Troubleshooting Calathea Plants
It’s not uncommon for a calathea to be picky about some aspect of its existence in your space. This challenge is part of what makes calatheas so special, but it can also be a burden. Some calatheas simply can’t be happy without the bare necessities, and its bare necessities can be pretty strict.
A very common sign of a watering problem, yellowing leaves are there to tell you that in some way, there’s an issue with the way you water or the water you use. The first thing to check for is water quality.
Some calatheas, like Calathea roseopicta, can be extremely picky about the type of water it gets. Water that’s too heavy to mineral content can kill a calathea in weeks, so be sure to use only filtered or distilled water if you have gnarly tap water.
Another common problem is over or under-watering, though underwatering is more prone to crispy leaves than yellow ones. Overwatering will cause root rot, which in turn changes the leaf color to yellow and eventually, brown.

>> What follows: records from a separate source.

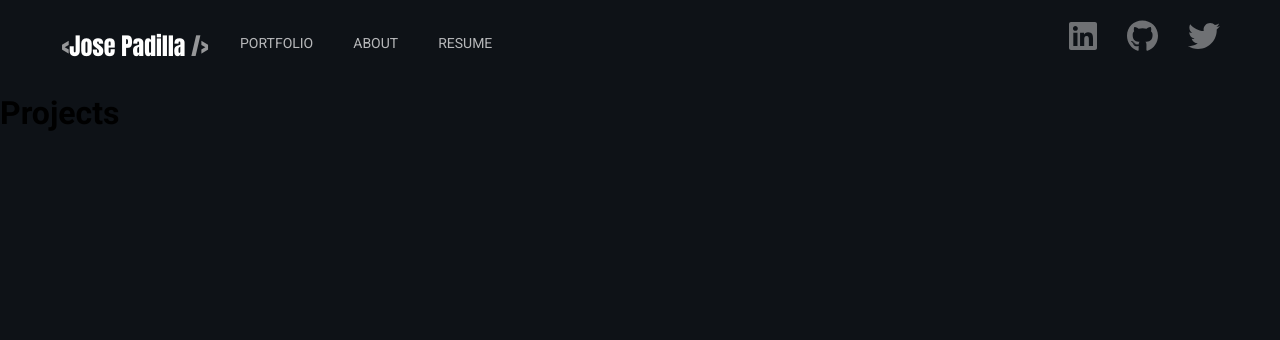
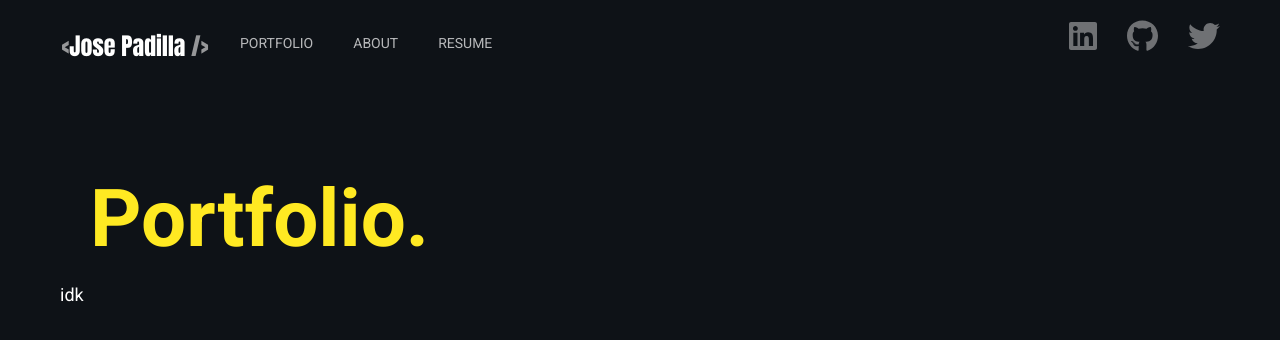
Before and after one commit to JpadillaCoding/Personal-Website, a Next.js app: page /portfolio in a window 1280 px wide. Shown: the top 340 px of the page. Built offline with nearby package versions, Linux system fonts and the light colour scheme.

Commit message:
made homepage styling a component

```diff
--- a/app/globals.css
+++ b/app/globals.css
@@ -10,3 +10,30 @@
 .page-wrapper {
   background-color: #0e1217;
 }
+
+.main_wrapper {
+  padding: 0px 60px;
+  width: 100vw;
+}
+.intro_wrapper {
+  margin-top: 70px;
+  margin-bottom: 40px;
+}
+.page_title {
+  color: #ffe922;
+  margin: 8px auto 16px 30px;
+  font-weight: 700;
+  font-size: 5rem;
+}
+.page_intro {
+  color: #ffffff;
+  max-width: 70%;
+  line-height: 25px;
+  font-size: 1.125rem;
+}
+.divider {
+  width: 100%;
+  height: 1px;
+  background-color: #2d323c;
+  margin-bottom: 24px;
+}
--- a/app/portfolio/page.tsx
+++ b/app/portfolio/page.tsx
@@ -1,7 +1,15 @@
+import React from "react";
+
 export default function Portfolio() {
-    return (
-        <div>
-            <h1>Projects</h1>
+  return (
+    <main className="main_wrapper" id="main_wrapper">
+      <div className="intro_wrapper">
+        <h1 className="page_title">Portfolio.</h1>
+        <div className="page_intro">
+          <p>idk</p>
         </div>
-    )
+      </div>
+      <div className="divider"></div>
+    </main>
+  );
 }
```
Also changed, not shown: app/page.module.css (deleted, +0 -26 lines), app/page.tsx (+6 -6 lines).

To avoid seeing more of these foreboding shades on your calathea, try letting it dry out for an extra day or two before watering again. Watering needs change throughout the seasons, so look for increased or decreased water use as the seasons fluctuate.
Browning leaf tips
Another very commonly reported calathea issue is browning leaf tips. Again, this is usually about water, but not just watering; it can also be a humidity issue. Aside from water, browning leaf tips could be caused by light. There are just a couple things to note when diagnosing browning leaf tips.
The first, and arguably the most frequent cause of browning leaf tips on calathea is sunlight exposure. Too much sun will inevitably fry leaves; the photo of the roseopicta above is a great example of a calathea that gets about two hours too much sunlight per day.
To remedy this issue, move your plant further away from its primary light source. If there are very bright artificial lights, like LEDs, in the room, the plant could be getting an excess of that on top of the natural sunlight it may get from a nearby window.
The next possibility is always a lack of moisture. Whether it be an underwatering issue or humidity issue, both can be solved: try to set reminders for yourself to water more frequently during the growing season, and water less during the darker, colder months.
If your watering schedule seems to be in good shape, then your issue is most likely humidity. Calathea plants, being native to very humid regions of Central and South America, need a lot of humidity from the air.
To provide humidity, set up a tray underneath your calathea full of pebbles with a nice, even layer so that your plant can sit on top without tipping. Fill the tray to the top with water, just enough to reach the top of the pebbles, but not so much that it could spill over.
Alternatively, plant humidifiers can be found both online and in most big box stores. They’re incredibly easy to use, and will help make all your plants feel more at home. For this to be effective, use it within five feet of the calathea in question.